**Exercise goal:**
Copy out the full data exactly as given; pictures should not be included.

**Input records:**
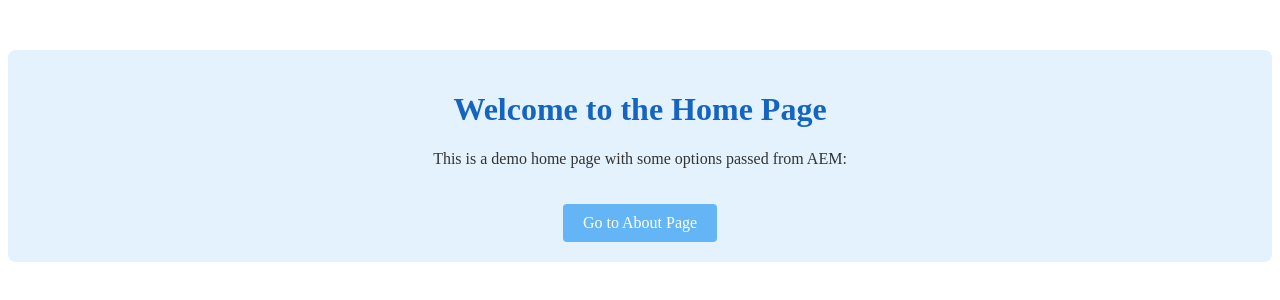
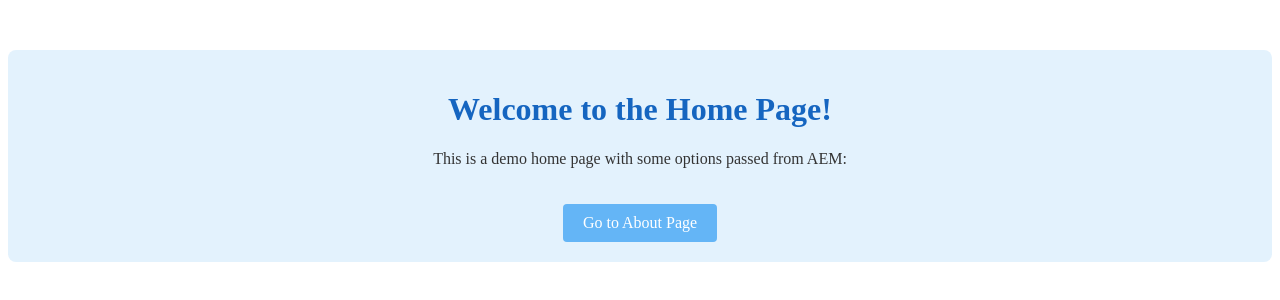
Before and after one commit to haukebri/spa-demo, a Nuxt app: page / in a window 1280 px wide. Shown: the top 300 px of the page. Built offline with nearby package versions, Linux system fonts and the light colour scheme.

Commit message:
textchange

```diff
--- a/pages/index.vue
+++ b/pages/index.vue
@@ -1,6 +1,6 @@
 <template>
   <div class="home">
-    <h1>Welcome to the Home Page</h1>
+    <h1>Welcome to the Home Page!</h1>
     <p>This is a demo home page with some options passed from AEM:</p>
     <div v-if="!Object.keys(cqOptions)">
       No options found
```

**Task output:**
Before and after one commit to haukebri/spa-demo, a Nuxt app: page / in a window 1280 px wide. Shown: the top 300 px of the page. Built offline with nearby package versions, Linux system fonts and the light colour scheme.

Commit message:
textchange

```diff
--- a/pages/index.vue
+++ b/pages/index.vue
@@ -1,6 +1,6 @@
 <template>
   <div class="home">
-    <h1>Welcome to the Home Page</h1>
+    <h1>Welcome to the Home Page!</h1>
     <p>This is a demo home page with some options passed from AEM:</p>
     <div v-if="!Object.keys(cqOptions)">
       No options found
```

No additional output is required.